_Your goal_.
The entries are to be output word for word, with the pictures omitted.

# # # #

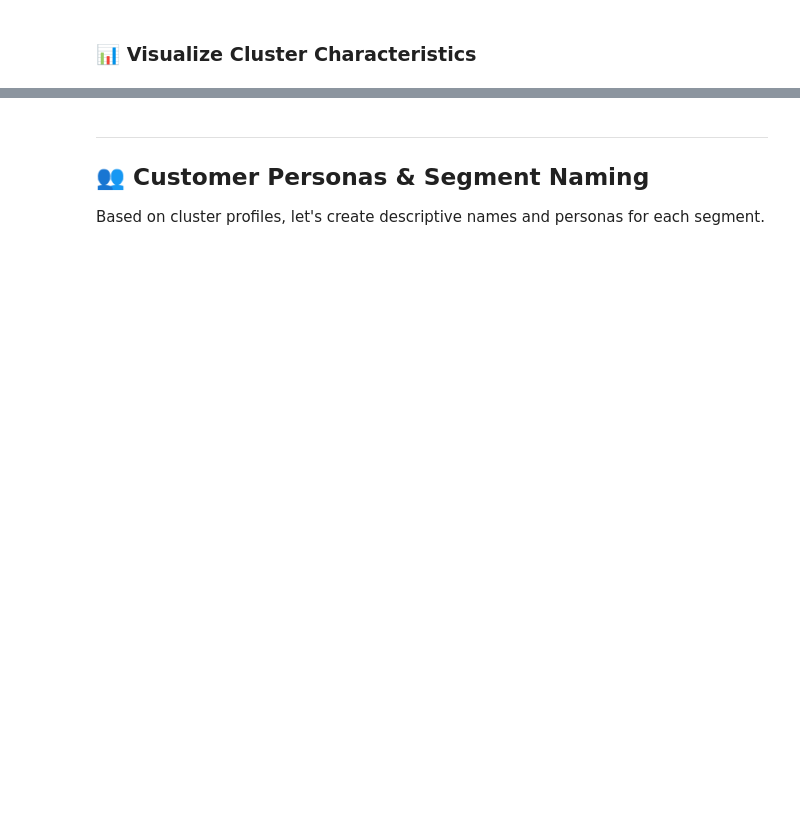
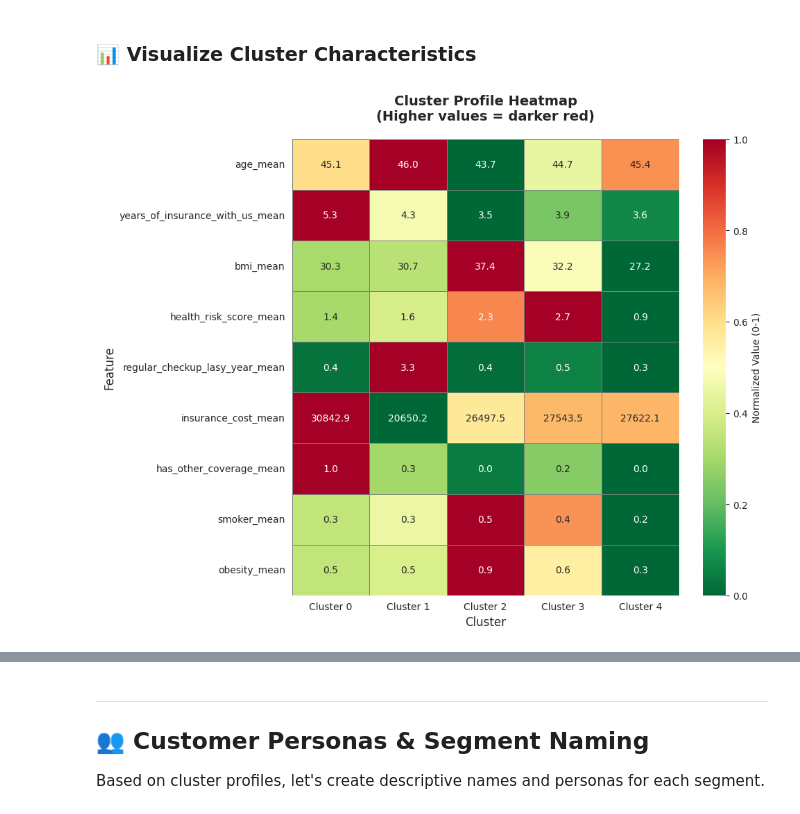
Before and after one commit to getgreater85/insurance-cx-portfolio, a Jupyter notebook: notebooks/phase2/01_customer_segmentation.ipynb, the cells around one changed output, grey strips where cells are left out. Drawn from its saved outputs; the diff is of its cells as text; code cells hidden in the pictures; blank space fills up the shorter version.

```diff
--- a/notebooks/phase2/01_customer_segmentation.ipynb
+++ b/notebooks/phase2/01_customer_segmentation.ipynb
@@ -57,6 +59,6 @@ print("✓ Libraries imported successfully")
 # %%
 # Load cleaned data from Phase 1
-df = pd.read_csv('../../data/processed/insurance_data_clean.csv')
+df = pd.read_csv('/content/sample_data/insurance_data_clean.csv')
 
 print(f"Dataset loaded: {df.shape[0]:,} customers × {df.shape[1]} features")
 print(f"\nFirst few rows:")
@@ -373,33 +488,37 @@ print(cluster_profile[['size', 'pct_of_total']])
 ### 📊 Visualize Cluster Characteristics
 # %%
 # Create heatmap of cluster profiles
-# Select key metrics for heatmap
-heatmap_cols = [
-    'age', 'years_of_insurance_with_us', 'bmi', 'health_risk_score',
-    'regular_checkup_lasy_year', 'insurance_cost_mean',
-    'has_other_coverage', 'smoker', 'obesity'
-]
+heatmap_cols = ['age_mean', 'years_of_insurance_with_us_mean', 'bmi_mean', 'health_risk_score_mean',
+                'regular_checkup_lasy_year_mean', 'insurance_cost_mean',
+                'has_other_coverage_mean', 'smoker_mean', 'obesity_mean']
 
 heatmap_data = cluster_profile[heatmap_cols].T
+heatmap_data.columns = [f'Cluster {i}' for i in range(len(cluster_profile))]
 
-# Normalize for better visualization (0-1 scale per row)
-heatmap_normalized = (heatmap_data - heatmap_data.min(axis=1).values.reshape(-1, 1)) / \
-                     (heatmap_data.max(axis=1) - heatmap_data.min(axis=1)).values.reshape(-1, 1)
+# Normalize for better visualization (0-1 scale per row) - FIXED
+heatmap_normalized = heatmap_data.copy()
+for idx in heatmap_data.index:
+    row_min = heatmap_data.loc[idx].min()
+    row_max = heatmap_data.loc[idx].max()
+    if row_max > row_min:  # Avoid division by zero
+        heatmap_normalized.loc[idx] = (heatmap_data.loc[idx] - row_min) / (row_max - row_min)
 
 plt.figure(figsize=(10, 8))
 sns.heatmap(heatmap_normalized, annot=heatmap_data.values, fmt='.1f',
             cmap='RdYlGn_r', cbar_kws={'label': 'Normalized Value (0-1)'},
             linewidths=0.5, linecolor='gray')
 
 plt.title('Cluster Profile Heatmap\n(Higher values = darker red)', fontsize=14, fontweight='bold', pad=20)
 plt.xlabel('Cluster', fontsize=12)
 plt.ylabel('Feature', fontsize=12)
 plt.xticks(rotation=0)
 plt.yticks(rotation=0)
 
 plt.tight_layout()
-plt.savefig('../../outputs/figures/phase2/03_cluster_heatmap.png', dpi=300, bbox_inches='tight')
+plt.savefig('/content/sample_data/3.png', dpi=300, bbox_inches='tight')
 plt.show()
+# %% [output]
+[figure, added]
 # %%
 # Create radar charts for each cluster
 from math import pi
```
Also changed, not shown: parts of 16 cells of this notebook.
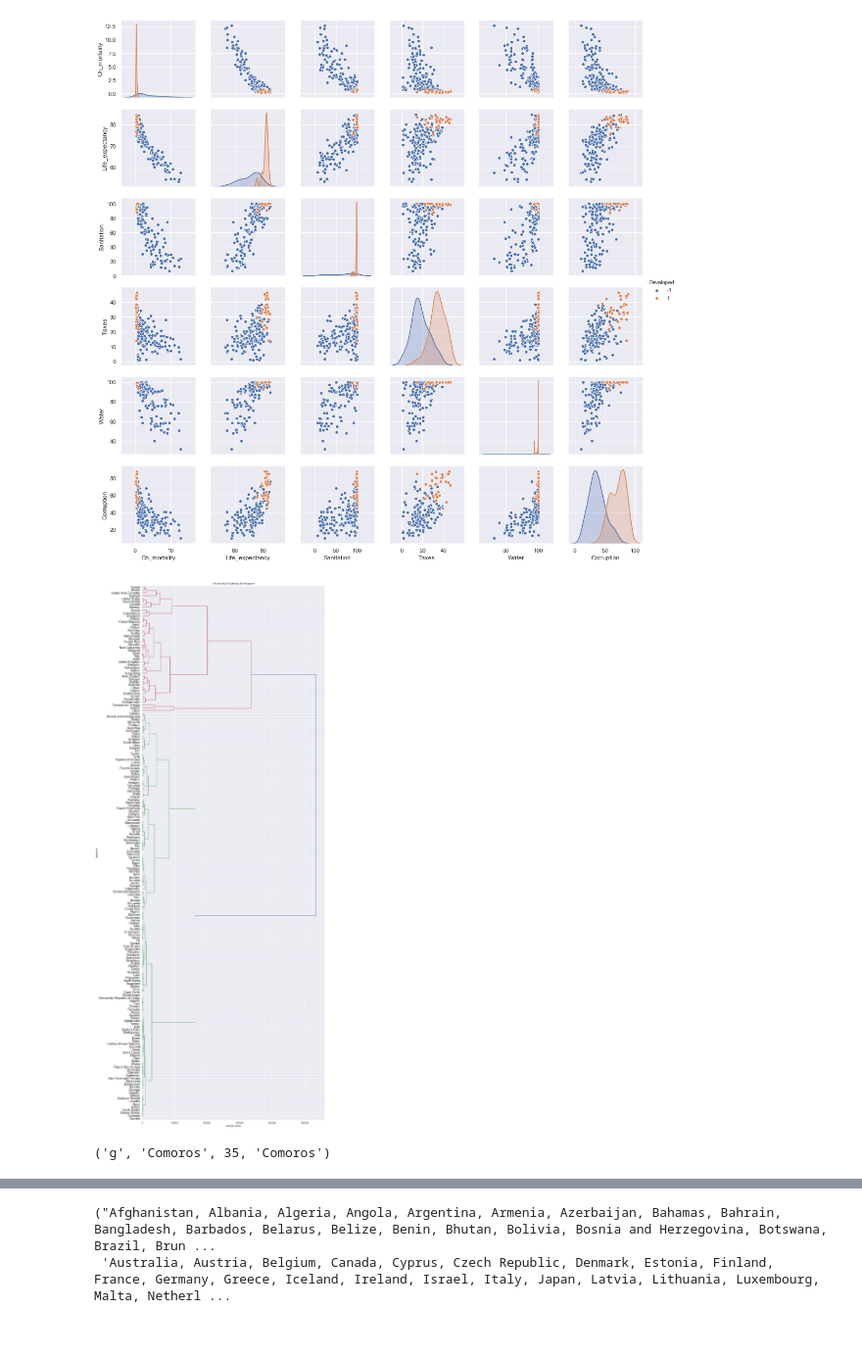
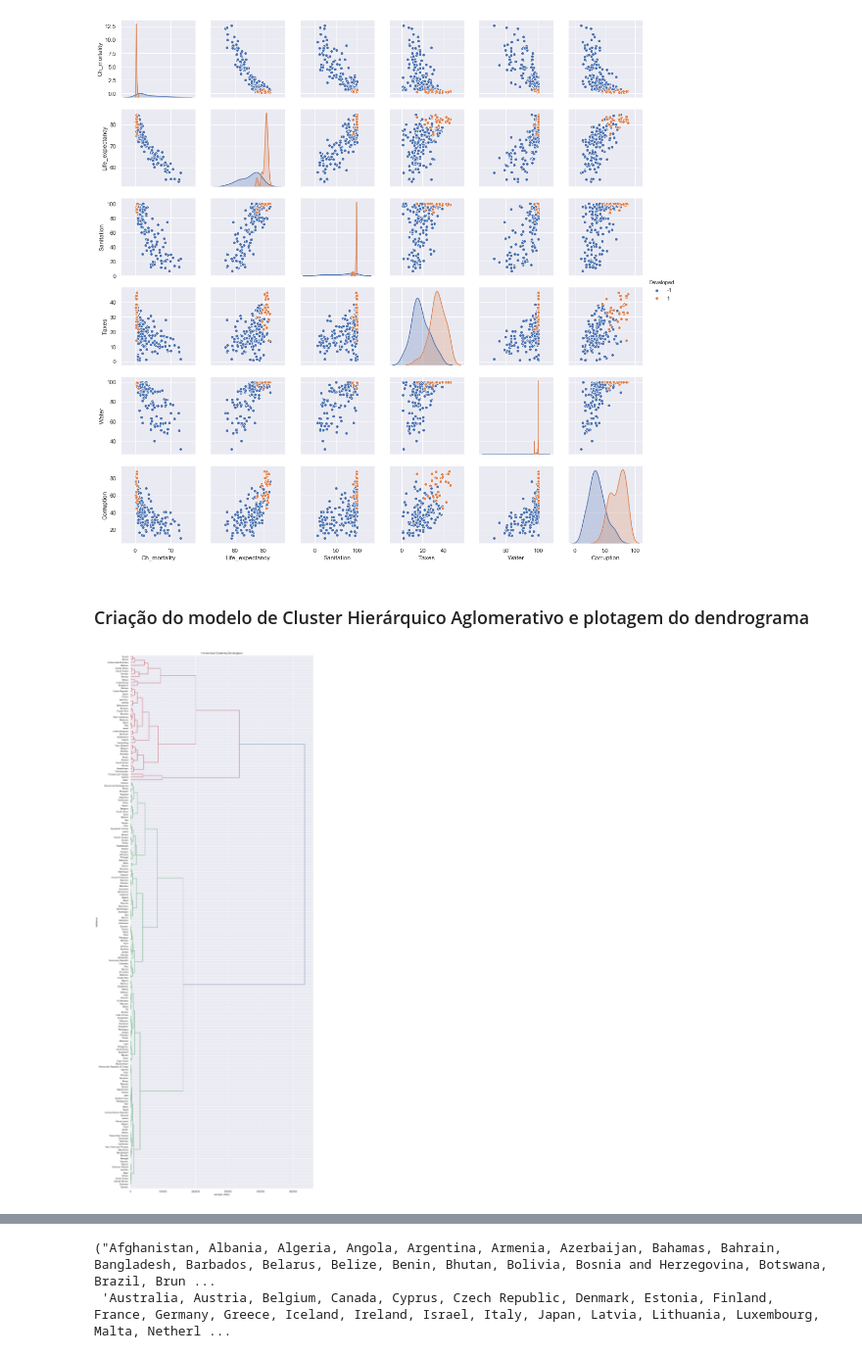
Before and after one commit to marcelomarqs/devfacts, a Jupyter notebook: devfacts.ipynb, the cells around one changed output, grey strips where cells are left out. Shown at 98% size. Drawn from its saved outputs; the diff is of its cells as text; code cells hidden in the pictures.

```diff
--- a/devfacts.ipynb
+++ b/devfacts.ipynb
@@ -127,27 +188,22 @@ sns.pairplot(dataset, vars = ["Ch_mortality", "Life_expectancy", "Sanitation", "
 # %% [output]
 <seaborn.axisgrid.PairGrid at 0x...>
 [figure]
+# %% [markdown]
+### Criação do modelo de Cluster Hierárquico Aglomerativo e plotagem do dendrograma
 # %%
 from scipy.cluster.hierarchy import dendrogram, linkage, leaves_list
 
 Z = linkage(devfacts2.to_numpy() , 'ward')
 plt.figure(figsize=(15, 45))
 plt.title('Hierarchical Clustering Dendrogram')
 plt.xlabel('sample index')
 plt.ylabel('distance')
 R = dendrogram(
     Z,
-    leaf_font_size=14.,  # font size for the x axis labels
+    leaf_font_size=10.,  # font size for the x axis labels
     orientation='right',
     labels=devfacts2.index.to_list())
 plt.savefig('devfacts_dendrogram.png',bbox_inches='tight',pad_inches=0.5)
 plt.show()
 # %% [output]
-[figure, old version]
+[figure, new version]
-# %%
-cl = R['color_list']
-l = R['ivl']
-id = leaves_list(Z)
-cl[1], l[1], id[1], devfacts2.index[35]
-# %% [output]
-('g', 'Comoros', 35, 'Comoros')
```
Also changed, not shown: parts of 21 cells of this notebook.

# # # #

_Final answer_.
Before and after one commit to getgreater85/insurance-cx-portfolio, a Jupyter notebook: notebooks/phase2/01_customer_segmentation.ipynb, the cells around one changed output, grey strips where cells are left out. Drawn from its saved outputs; the diff is of its cells as text; code cells hidden in the pictures; blank space fills up the shorter version.

```diff
--- a/notebooks/phase2/01_customer_segmentation.ipynb
+++ b/notebooks/phase2/01_customer_segmentation.ipynb
@@ -57,6 +59,6 @@ print("✓ Libraries imported successfully")
 # %%
 # Load cleaned data from Phase 1
-df = pd.read_csv('../../data/processed/insurance_data_clean.csv')
+df = pd.read_csv('/content/sample_data/insurance_data_clean.csv')
 
 print(f"Dataset loaded: {df.shape[0]:,} customers × {df.shape[1]} features")
 print(f"\nFirst few rows:")
@@ -373,33 +488,37 @@ print(cluster_profile[['size', 'pct_of_total']])
 ### 📊 Visualize Cluster Characteristics
 # %%
 # Create heatmap of cluster profiles
-# Select key metrics for heatmap
-heatmap_cols = [
-    'age', 'years_of_insurance_with_us', 'bmi', 'health_risk_score',
-    'regular_checkup_lasy_year', 'insurance_cost_mean',
-    'has_other_coverage', 'smoker', 'obesity'
-]
+heatmap_cols = ['age_mean', 'years_of_insurance_with_us_mean', 'bmi_mean', 'health_risk_score_mean',
+                'regular_checkup_lasy_year_mean', 'insurance_cost_mean',
+                'has_other_coverage_mean', 'smoker_mean', 'obesity_mean']
 
 heatmap_data = cluster_profile[heatmap_cols].T
+heatmap_data.columns = [f'Cluster {i}' for i in range(len(cluster_profile))]
 
-# Normalize for better visualization (0-1 scale per row)
-heatmap_normalized = (heatmap_data - heatmap_data.min(axis=1).values.reshape(-1, 1)) / \
-                     (heatmap_data.max(axis=1) - heatmap_data.min(axis=1)).values.reshape(-1, 1)
+# Normalize for better visualization (0-1 scale per row) - FIXED
+heatmap_normalized = heatmap_data.copy()
+for idx in heatmap_data.index:
+    row_min = heatmap_data.loc[idx].min()
+    row_max = heatmap_data.loc[idx].max()
+    if row_max > row_min:  # Avoid division by zero
+        heatmap_normalized.loc[idx] = (heatmap_data.loc[idx] - row_min) / (row_max - row_min)
 
 plt.figure(figsize=(10, 8))
 sns.heatmap(heatmap_normalized, annot=heatmap_data.values, fmt='.1f',
             cmap='RdYlGn_r', cbar_kws={'label': 'Normalized Value (0-1)'},
             linewidths=0.5, linecolor='gray')
 
 plt.title('Cluster Profile Heatmap\n(Higher values = darker red)', fontsize=14, fontweight='bold', pad=20)
 plt.xlabel('Cluster', fontsize=12)
 plt.ylabel('Feature', fontsize=12)
 plt.xticks(rotation=0)
 plt.yticks(rotation=0)
 
 plt.tight_layout()
-plt.savefig('../../outputs/figures/phase2/03_cluster_heatmap.png', dpi=300, bbox_inches='tight')
+plt.savefig('/content/sample_data/3.png', dpi=300, bbox_inches='tight')
 plt.show()
+# %% [output]
+[figure, added]
 # %%
 # Create radar charts for each cluster
 from math import pi
```
Also changed, not shown: parts of 16 cells of this notebook.
Before and after one commit to marcelomarqs/devfacts, a Jupyter notebook: devfacts.ipynb, the cells around one changed output, grey strips where cells are left out. Shown at 98% size. Drawn from its saved outputs; the diff is of its cells as text; code cells hidden in the pictures.

```diff
--- a/devfacts.ipynb
+++ b/devfacts.ipynb
@@ -127,27 +188,22 @@ sns.pairplot(dataset, vars = ["Ch_mortality", "Life_expectancy", "Sanitation", "
 # %% [output]
 <seaborn.axisgrid.PairGrid at 0x...>
 [figure]
+# %% [markdown]
+### Criação do modelo de Cluster Hierárquico Aglomerativo e plotagem do dendrograma
 # %%
 from scipy.cluster.hierarchy import dendrogram, linkage, leaves_list
 
 Z = linkage(devfacts2.to_numpy() , 'ward')
 plt.figure(figsize=(15, 45))
 plt.title('Hierarchical Clustering Dendrogram')
 plt.xlabel('sample index')
 plt.ylabel('distance')
 R = dendrogram(
     Z,
-    leaf_font_size=14.,  # font size for the x axis labels
+    leaf_font_size=10.,  # font size for the x axis labels
     orientation='right',
     labels=devfacts2.index.to_list())
 plt.savefig('devfacts_dendrogram.png',bbox_inches='tight',pad_inches=0.5)
 plt.show()
 # %% [output]
-[figure, old version]
+[figure, new version]
-# %%
-cl = R['color_list']
-l = R['ivl']
-id = leaves_list(Z)
-cl[1], l[1], id[1], devfacts2.index[35]
-# %% [output]
-('g', 'Comoros', 35, 'Comoros')
```
Also changed, not shown: parts of 21 cells of this notebook.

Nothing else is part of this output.